What the exercise asks: When the material ends, stop; until then, set down every line exactly.

Records:

- Opening Delimiter -

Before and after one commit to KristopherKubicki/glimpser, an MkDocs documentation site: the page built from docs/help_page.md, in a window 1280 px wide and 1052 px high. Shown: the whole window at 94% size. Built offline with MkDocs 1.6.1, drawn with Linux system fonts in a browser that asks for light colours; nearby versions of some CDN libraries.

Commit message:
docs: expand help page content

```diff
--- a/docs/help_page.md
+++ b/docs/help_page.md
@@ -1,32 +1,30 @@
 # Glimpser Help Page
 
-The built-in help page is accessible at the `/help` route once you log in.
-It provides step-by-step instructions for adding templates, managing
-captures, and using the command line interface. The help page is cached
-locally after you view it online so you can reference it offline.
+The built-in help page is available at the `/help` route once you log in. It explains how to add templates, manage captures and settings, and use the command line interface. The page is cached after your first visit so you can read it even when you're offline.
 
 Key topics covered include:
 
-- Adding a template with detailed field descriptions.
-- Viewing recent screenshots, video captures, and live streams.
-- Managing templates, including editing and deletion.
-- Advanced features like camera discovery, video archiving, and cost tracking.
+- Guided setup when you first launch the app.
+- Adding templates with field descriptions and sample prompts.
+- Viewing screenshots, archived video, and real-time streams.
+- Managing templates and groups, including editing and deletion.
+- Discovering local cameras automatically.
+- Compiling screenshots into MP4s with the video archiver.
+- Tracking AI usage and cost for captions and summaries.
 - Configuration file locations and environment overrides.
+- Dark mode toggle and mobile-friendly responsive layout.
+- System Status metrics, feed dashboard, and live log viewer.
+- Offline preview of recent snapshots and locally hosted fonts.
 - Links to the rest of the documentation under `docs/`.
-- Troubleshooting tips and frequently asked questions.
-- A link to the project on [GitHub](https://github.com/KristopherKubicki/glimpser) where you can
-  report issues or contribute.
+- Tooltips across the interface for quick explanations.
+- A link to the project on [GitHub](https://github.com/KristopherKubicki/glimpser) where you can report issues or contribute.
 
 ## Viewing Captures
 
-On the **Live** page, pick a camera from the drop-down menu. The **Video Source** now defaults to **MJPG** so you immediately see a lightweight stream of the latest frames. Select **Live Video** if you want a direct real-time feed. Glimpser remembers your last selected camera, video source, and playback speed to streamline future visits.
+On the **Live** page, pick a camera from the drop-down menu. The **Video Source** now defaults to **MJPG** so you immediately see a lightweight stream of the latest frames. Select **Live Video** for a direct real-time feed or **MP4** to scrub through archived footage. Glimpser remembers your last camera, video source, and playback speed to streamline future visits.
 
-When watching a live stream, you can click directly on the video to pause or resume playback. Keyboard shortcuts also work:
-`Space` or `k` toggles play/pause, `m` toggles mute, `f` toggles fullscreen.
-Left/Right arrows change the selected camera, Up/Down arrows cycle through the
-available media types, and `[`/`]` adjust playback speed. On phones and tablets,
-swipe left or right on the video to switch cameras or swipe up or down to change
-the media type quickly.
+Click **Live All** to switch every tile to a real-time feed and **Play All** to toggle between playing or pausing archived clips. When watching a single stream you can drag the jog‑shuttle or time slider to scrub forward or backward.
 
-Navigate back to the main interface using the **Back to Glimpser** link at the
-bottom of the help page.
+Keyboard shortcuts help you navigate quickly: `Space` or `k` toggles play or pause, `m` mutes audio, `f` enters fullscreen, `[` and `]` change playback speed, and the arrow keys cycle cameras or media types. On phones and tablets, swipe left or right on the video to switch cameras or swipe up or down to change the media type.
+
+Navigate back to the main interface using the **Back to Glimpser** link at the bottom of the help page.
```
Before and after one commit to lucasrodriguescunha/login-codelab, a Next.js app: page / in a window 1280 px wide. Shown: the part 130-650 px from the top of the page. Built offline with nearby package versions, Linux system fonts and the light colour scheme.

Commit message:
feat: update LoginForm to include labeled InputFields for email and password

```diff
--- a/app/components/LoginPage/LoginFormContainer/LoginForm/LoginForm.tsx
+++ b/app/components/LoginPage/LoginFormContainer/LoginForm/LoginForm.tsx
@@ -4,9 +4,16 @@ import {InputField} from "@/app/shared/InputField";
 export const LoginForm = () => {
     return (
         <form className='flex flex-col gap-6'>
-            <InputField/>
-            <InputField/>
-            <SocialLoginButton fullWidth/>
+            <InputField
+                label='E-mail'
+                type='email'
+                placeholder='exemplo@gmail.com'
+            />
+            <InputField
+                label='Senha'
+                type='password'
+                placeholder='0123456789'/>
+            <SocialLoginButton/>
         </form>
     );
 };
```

- Closing Delimiter -

Finished task:
Before and after one commit to KristopherKubicki/glimpser, an MkDocs documentation site: the page built from docs/help_page.md, in a window 1280 px wide and 1052 px high. Shown: the whole window at 94% size. Built offline with MkDocs 1.6.1, drawn with Linux system fonts in a browser that asks for light colours; nearby versions of some CDN libraries.

Commit message:
docs: expand help page content

```diff
--- a/docs/help_page.md
+++ b/docs/help_page.md
@@ -1,32 +1,30 @@
 # Glimpser Help Page
 
-The built-in help page is accessible at the `/help` route once you log in.
-It provides step-by-step instructions for adding templates, managing
-captures, and using the command line interface. The help page is cached
-locally after you view it online so you can reference it offline.
+The built-in help page is available at the `/help` route once you log in. It explains how to add templates, manage captures and settings, and use the command line interface. The page is cached after your first visit so you can read it even when you're offline.
 
 Key topics covered include:
 
-- Adding a template with detailed field descriptions.
-- Viewing recent screenshots, video captures, and live streams.
-- Managing templates, including editing and deletion.
-- Advanced features like camera discovery, video archiving, and cost tracking.
+- Guided setup when you first launch the app.
+- Adding templates with field descriptions and sample prompts.
+- Viewing screenshots, archived video, and real-time streams.
+- Managing templates and groups, including editing and deletion.
+- Discovering local cameras automatically.
+- Compiling screenshots into MP4s with the video archiver.
+- Tracking AI usage and cost for captions and summaries.
 - Configuration file locations and environment overrides.
+- Dark mode toggle and mobile-friendly responsive layout.
+- System Status metrics, feed dashboard, and live log viewer.
+- Offline preview of recent snapshots and locally hosted fonts.
 - Links to the rest of the documentation under `docs/`.
-- Troubleshooting tips and frequently asked questions.
-- A link to the project on [GitHub](https://github.com/KristopherKubicki/glimpser) where you can
-  report issues or contribute.
+- Tooltips across the interface for quick explanations.
+- A link to the project on [GitHub](https://github.com/KristopherKubicki/glimpser) where you can report issues or contribute.
 
 ## Viewing Captures
 
-On the **Live** page, pick a camera from the drop-down menu. The **Video Source** now defaults to **MJPG** so you immediately see a lightweight stream of the latest frames. Select **Live Video** if you want a direct real-time feed. Glimpser remembers your last selected camera, video source, and playback speed to streamline future visits.
+On the **Live** page, pick a camera from the drop-down menu. The **Video Source** now defaults to **MJPG** so you immediately see a lightweight stream of the latest frames. Select **Live Video** for a direct real-time feed or **MP4** to scrub through archived footage. Glimpser remembers your last camera, video source, and playback speed to streamline future visits.
 
-When watching a live stream, you can click directly on the video to pause or resume playback. Keyboard shortcuts also work:
-`Space` or `k` toggles play/pause, `m` toggles mute, `f` toggles fullscreen.
-Left/Right arrows change the selected camera, Up/Down arrows cycle through the
-available media types, and `[`/`]` adjust playback speed. On phones and tablets,
-swipe left or right on the video to switch cameras or swipe up or down to change
-the media type quickly.
+Click **Live All** to switch every tile to a real-time feed and **Play All** to toggle between playing or pausing archived clips. When watching a single stream you can drag the jog‑shuttle or time slider to scrub forward or backward.
 
-Navigate back to the main interface using the **Back to Glimpser** link at the
-bottom of the help page.
+Keyboard shortcuts help you navigate quickly: `Space` or `k` toggles play or pause, `m` mutes audio, `f` enters fullscreen, `[` and `]` change playback speed, and the arrow keys cycle cameras or media types. On phones and tablets, swipe left or right on the video to switch cameras or swipe up or down to change the media type.
+
+Navigate back to the main interface using the **Back to Glimpser** link at the bottom of the help page.
```
Before and after one commit to lucasrodriguescunha/login-codelab, a Next.js app: page / in a window 1280 px wide. Shown: the part 130-650 px from the top of the page. Built offline with nearby package versions, Linux system fonts and the light colour scheme.

Commit message:
feat: update LoginForm to include labeled InputFields for email and password

```diff
--- a/app/components/LoginPage/LoginFormContainer/LoginForm/LoginForm.tsx
+++ b/app/components/LoginPage/LoginFormContainer/LoginForm/LoginForm.tsx
@@ -4,9 +4,16 @@ import {InputField} from "@/app/shared/InputField";
 export const LoginForm = () => {
     return (
         <form className='flex flex-col gap-6'>
-            <InputField/>
-            <InputField/>
-            <SocialLoginButton fullWidth/>
+            <InputField
+                label='E-mail'
+                type='email'
+                placeholder='exemplo@gmail.com'
+            />
+            <InputField
+                label='Senha'
+                type='password'
+                placeholder='0123456789'/>
+            <SocialLoginButton/>
         </form>
     );
 };
```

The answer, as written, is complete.